"These plastic bags are heavily affecting lives of fish in the lake," said Time Mbewe, vice chairman for the Village Beach Committee responsible for taking care of lake resources in the Makawa area. "For example, we have a lot of fish around this area in the past, but now the plastic papers are making the fish fail to breathe properly."

Mbewe says residents cannot force manufacturers to stop producing plastic bags.

"We would wish government empowered us to sensitize traders who are selling the plastic papers to stop it," he said. "This would help us completely clean the lake of any plastic papers."

Ripple Africa has introduced an initiative that mobilizes communities to pick up the bags in and around the lake.

"We have done a lot of cleaning up campaign and we are also busy sending the message out that using the plastic paper in not a good thing," Ngwira said. "So we have already starting something on the ground."

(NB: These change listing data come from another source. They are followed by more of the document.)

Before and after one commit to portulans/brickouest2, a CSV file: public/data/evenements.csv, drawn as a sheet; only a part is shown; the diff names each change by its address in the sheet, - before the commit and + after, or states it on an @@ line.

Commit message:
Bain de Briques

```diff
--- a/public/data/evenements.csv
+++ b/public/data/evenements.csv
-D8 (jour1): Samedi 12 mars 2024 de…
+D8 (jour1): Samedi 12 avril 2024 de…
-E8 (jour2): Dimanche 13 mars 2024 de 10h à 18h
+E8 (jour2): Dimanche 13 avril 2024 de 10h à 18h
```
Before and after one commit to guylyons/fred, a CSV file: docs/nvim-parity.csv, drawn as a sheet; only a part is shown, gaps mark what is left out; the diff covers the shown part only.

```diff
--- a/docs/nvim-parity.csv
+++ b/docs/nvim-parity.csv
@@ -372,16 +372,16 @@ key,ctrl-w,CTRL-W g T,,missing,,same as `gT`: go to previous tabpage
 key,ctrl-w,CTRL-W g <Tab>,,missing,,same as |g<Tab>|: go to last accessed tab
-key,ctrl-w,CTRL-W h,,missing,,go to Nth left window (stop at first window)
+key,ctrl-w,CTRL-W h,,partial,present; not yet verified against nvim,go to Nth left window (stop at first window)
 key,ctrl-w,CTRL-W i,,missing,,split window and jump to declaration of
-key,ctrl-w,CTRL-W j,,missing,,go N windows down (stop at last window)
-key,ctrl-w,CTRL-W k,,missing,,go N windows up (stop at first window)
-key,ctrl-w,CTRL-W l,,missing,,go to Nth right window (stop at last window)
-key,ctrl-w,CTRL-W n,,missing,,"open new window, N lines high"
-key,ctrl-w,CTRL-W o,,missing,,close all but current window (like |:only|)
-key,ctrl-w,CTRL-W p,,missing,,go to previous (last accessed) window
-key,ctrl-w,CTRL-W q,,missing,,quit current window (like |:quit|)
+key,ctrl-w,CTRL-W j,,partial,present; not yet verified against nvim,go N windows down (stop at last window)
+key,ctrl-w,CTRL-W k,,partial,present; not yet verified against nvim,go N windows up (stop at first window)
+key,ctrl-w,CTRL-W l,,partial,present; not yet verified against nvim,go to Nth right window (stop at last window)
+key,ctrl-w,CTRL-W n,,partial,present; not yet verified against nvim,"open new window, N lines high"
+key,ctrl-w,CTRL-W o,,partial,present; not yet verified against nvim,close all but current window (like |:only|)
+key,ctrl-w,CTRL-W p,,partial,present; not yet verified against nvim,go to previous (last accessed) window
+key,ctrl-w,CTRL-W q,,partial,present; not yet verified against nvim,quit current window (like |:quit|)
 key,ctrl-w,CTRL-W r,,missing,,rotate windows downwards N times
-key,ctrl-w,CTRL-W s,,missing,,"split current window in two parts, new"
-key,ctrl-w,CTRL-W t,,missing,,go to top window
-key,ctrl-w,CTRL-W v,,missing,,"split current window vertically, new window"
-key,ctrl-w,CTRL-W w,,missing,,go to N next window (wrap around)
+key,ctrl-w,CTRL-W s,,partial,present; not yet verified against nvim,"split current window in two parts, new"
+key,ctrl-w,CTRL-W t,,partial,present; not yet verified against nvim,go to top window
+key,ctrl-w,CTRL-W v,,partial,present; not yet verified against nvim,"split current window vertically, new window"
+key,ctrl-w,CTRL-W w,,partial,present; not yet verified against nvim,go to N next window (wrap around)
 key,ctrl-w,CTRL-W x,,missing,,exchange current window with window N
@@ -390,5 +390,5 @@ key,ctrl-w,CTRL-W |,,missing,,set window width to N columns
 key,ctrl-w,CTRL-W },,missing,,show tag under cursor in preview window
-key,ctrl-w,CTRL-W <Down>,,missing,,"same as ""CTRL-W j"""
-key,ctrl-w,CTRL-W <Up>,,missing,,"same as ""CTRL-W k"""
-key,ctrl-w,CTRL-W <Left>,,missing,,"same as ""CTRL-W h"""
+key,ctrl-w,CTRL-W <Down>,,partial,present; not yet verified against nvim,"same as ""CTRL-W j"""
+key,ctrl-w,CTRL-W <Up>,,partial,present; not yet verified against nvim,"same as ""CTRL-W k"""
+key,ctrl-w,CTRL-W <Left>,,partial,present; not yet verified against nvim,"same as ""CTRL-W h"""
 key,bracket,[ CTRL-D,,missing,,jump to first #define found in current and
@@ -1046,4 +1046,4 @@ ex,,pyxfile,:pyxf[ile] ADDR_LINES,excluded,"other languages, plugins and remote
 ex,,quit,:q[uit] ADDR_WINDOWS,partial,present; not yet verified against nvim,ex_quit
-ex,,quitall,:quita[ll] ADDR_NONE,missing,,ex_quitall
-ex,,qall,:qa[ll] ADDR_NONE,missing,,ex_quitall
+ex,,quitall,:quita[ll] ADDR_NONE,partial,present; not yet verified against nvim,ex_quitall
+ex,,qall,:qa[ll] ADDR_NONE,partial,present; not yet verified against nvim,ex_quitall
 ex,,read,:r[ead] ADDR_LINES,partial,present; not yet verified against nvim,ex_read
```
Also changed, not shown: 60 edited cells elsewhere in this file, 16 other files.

Meanwhile, the government is running messages on local media, asking people to stop using plastic bags, and instead use carriers that can decompose more easily, like paper and canvas bags.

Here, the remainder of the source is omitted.